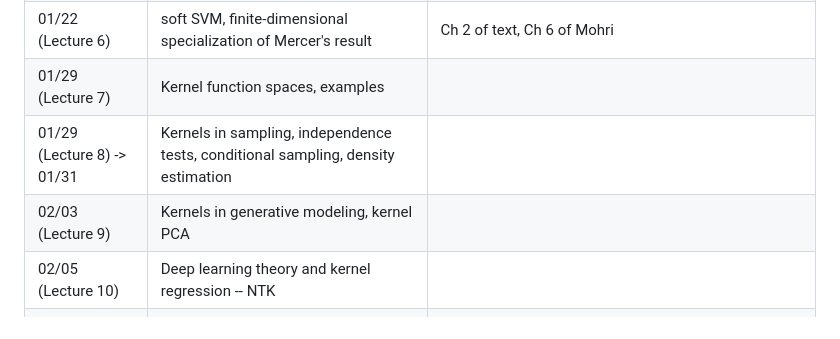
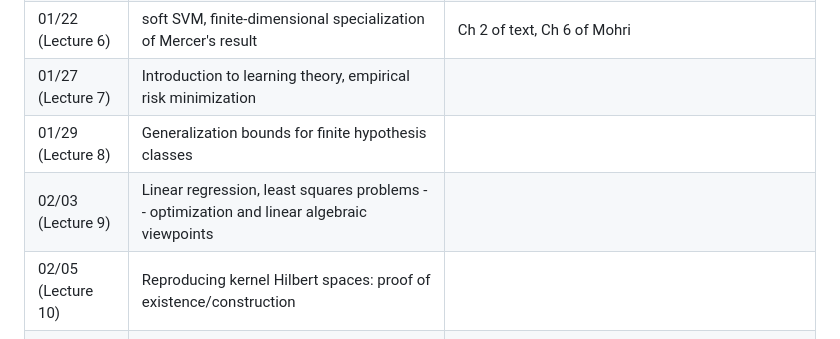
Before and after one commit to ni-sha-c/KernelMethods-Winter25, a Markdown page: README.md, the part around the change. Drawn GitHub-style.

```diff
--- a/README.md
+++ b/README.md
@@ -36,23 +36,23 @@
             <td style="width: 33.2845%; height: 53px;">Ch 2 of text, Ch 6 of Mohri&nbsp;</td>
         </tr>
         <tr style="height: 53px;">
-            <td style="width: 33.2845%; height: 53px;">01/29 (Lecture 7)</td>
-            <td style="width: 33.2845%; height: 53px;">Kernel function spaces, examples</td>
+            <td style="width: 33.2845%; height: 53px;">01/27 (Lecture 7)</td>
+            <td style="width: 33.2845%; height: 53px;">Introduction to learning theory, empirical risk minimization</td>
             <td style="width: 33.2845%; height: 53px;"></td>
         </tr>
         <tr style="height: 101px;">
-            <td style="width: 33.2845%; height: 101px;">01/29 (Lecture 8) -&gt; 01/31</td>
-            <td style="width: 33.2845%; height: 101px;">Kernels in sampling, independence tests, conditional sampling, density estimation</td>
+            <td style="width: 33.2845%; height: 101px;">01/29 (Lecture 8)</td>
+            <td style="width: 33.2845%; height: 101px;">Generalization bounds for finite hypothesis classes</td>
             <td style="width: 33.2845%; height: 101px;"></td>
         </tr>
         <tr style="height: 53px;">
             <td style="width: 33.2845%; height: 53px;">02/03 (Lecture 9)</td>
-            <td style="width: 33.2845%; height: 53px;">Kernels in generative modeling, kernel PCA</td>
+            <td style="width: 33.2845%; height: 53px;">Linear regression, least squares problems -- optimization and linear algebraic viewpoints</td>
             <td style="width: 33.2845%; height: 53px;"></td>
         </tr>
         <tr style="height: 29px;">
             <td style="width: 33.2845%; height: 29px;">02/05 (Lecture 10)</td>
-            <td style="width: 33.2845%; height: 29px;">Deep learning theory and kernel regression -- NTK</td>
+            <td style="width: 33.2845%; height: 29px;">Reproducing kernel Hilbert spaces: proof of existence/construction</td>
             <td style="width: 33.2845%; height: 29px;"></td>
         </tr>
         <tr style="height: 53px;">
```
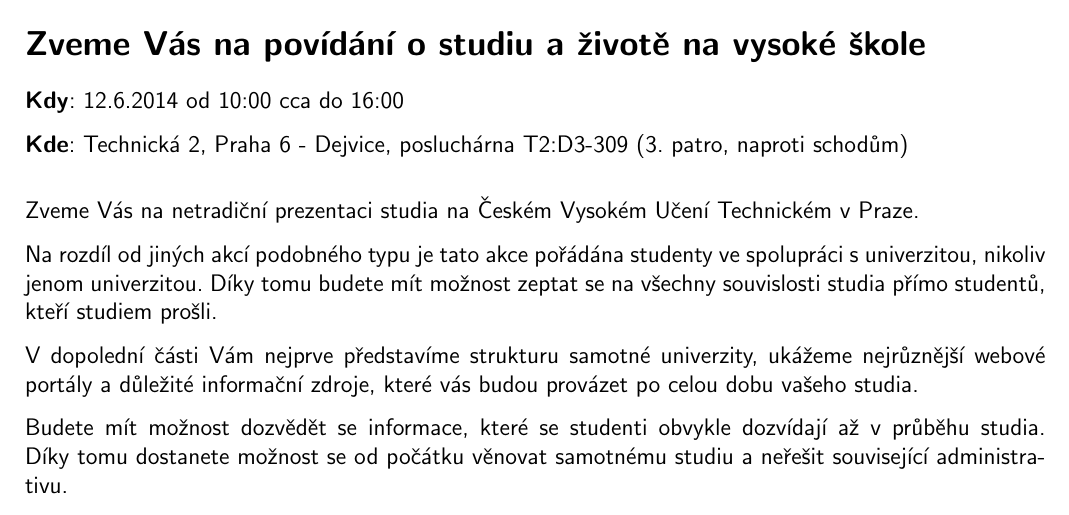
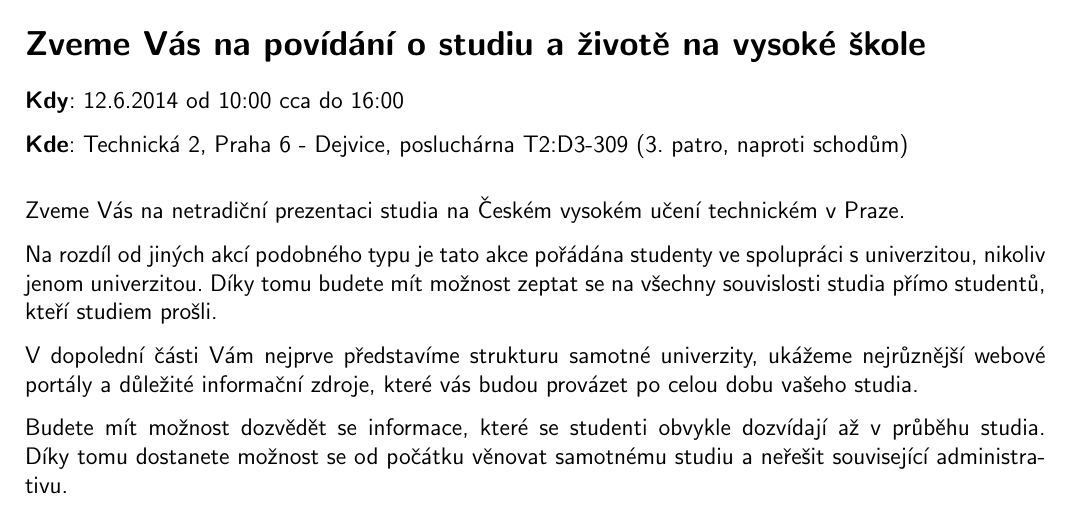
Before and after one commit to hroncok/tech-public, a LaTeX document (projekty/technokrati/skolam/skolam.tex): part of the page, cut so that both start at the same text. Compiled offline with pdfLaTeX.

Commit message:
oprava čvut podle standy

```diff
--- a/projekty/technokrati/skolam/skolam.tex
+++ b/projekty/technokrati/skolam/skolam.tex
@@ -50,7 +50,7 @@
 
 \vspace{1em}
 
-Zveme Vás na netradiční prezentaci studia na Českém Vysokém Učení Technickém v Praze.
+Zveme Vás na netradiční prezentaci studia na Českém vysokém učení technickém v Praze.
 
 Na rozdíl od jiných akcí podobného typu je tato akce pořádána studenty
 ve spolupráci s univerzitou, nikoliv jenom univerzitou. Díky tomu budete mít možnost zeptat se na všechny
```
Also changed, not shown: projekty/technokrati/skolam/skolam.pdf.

★ ★ ★

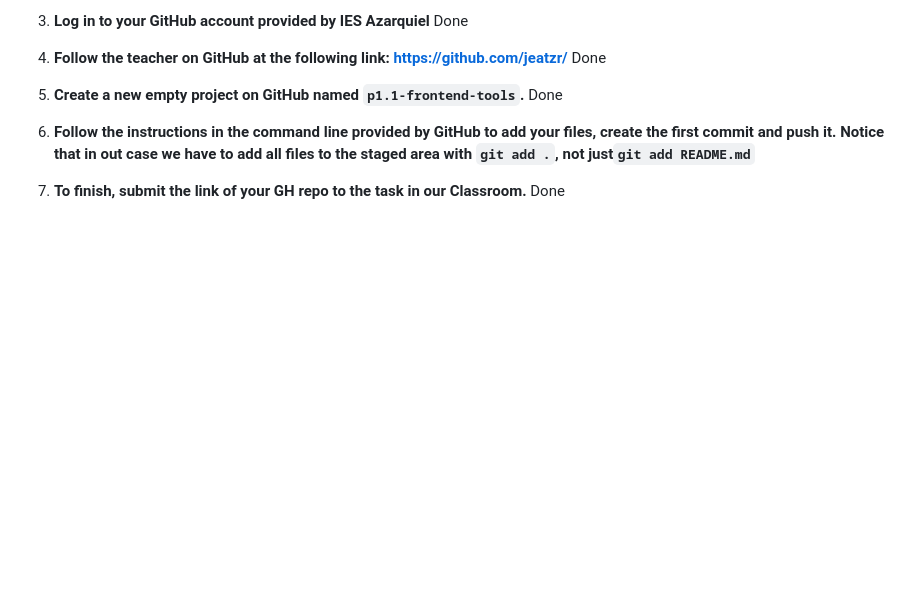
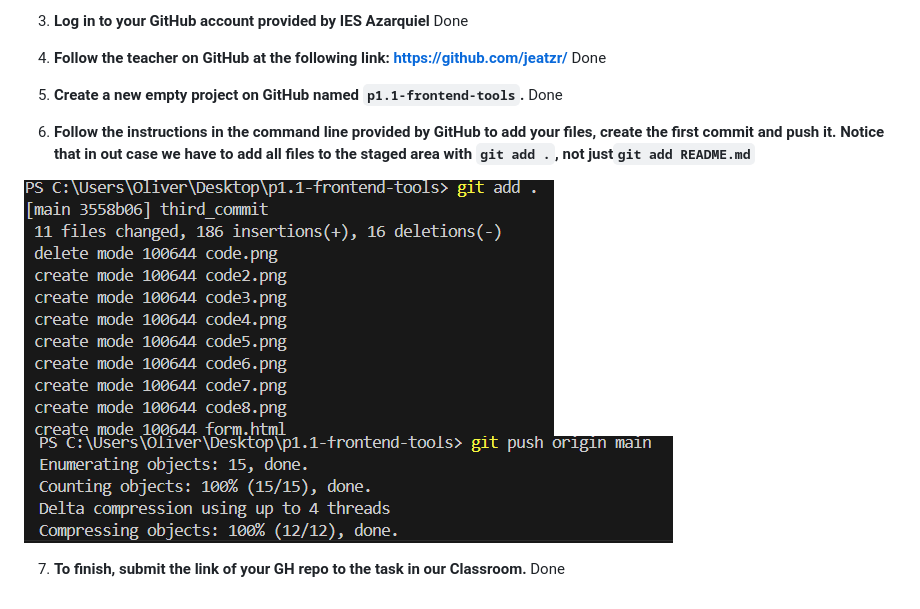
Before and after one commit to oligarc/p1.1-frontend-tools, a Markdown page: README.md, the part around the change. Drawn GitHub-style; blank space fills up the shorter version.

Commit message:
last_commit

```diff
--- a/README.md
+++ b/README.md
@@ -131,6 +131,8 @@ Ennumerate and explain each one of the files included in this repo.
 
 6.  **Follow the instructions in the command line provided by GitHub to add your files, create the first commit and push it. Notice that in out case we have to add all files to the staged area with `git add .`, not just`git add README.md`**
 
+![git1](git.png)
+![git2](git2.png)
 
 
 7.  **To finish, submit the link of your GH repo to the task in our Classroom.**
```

★ ★ ★

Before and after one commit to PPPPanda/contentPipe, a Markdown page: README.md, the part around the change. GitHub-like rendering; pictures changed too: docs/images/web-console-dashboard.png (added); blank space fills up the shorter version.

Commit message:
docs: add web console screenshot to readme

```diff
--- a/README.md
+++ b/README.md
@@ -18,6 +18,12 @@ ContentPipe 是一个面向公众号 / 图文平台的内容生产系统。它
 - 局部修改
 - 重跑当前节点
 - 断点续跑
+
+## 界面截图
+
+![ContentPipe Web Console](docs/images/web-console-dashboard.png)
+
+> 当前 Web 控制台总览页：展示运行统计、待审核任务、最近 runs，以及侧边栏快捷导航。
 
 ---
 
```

★ ★ ★

-- TASK DETAILS --
Find all lines holding the word "Lecture" in the records above and copy them.

-- EXPECTED ANSWER --
-            <td style="width: 33.2845%; height: 53px;">01/29 (Lecture 7)</td>
+            <td style="width: 33.2845%; height: 53px;">01/27 (Lecture 7)</td>
-            <td style="width: 33.2845%; height: 101px;">01/29 (Lecture 8) -&gt; 01/31</td>
+            <td style="width: 33.2845%; height: 101px;">01/29 (Lecture 8)</td>
             <td style="width: 33.2845%; height: 53px;">02/03 (Lecture 9)</td>
             <td style="width: 33.2845%; height: 29px;">02/05 (Lecture 10)</td>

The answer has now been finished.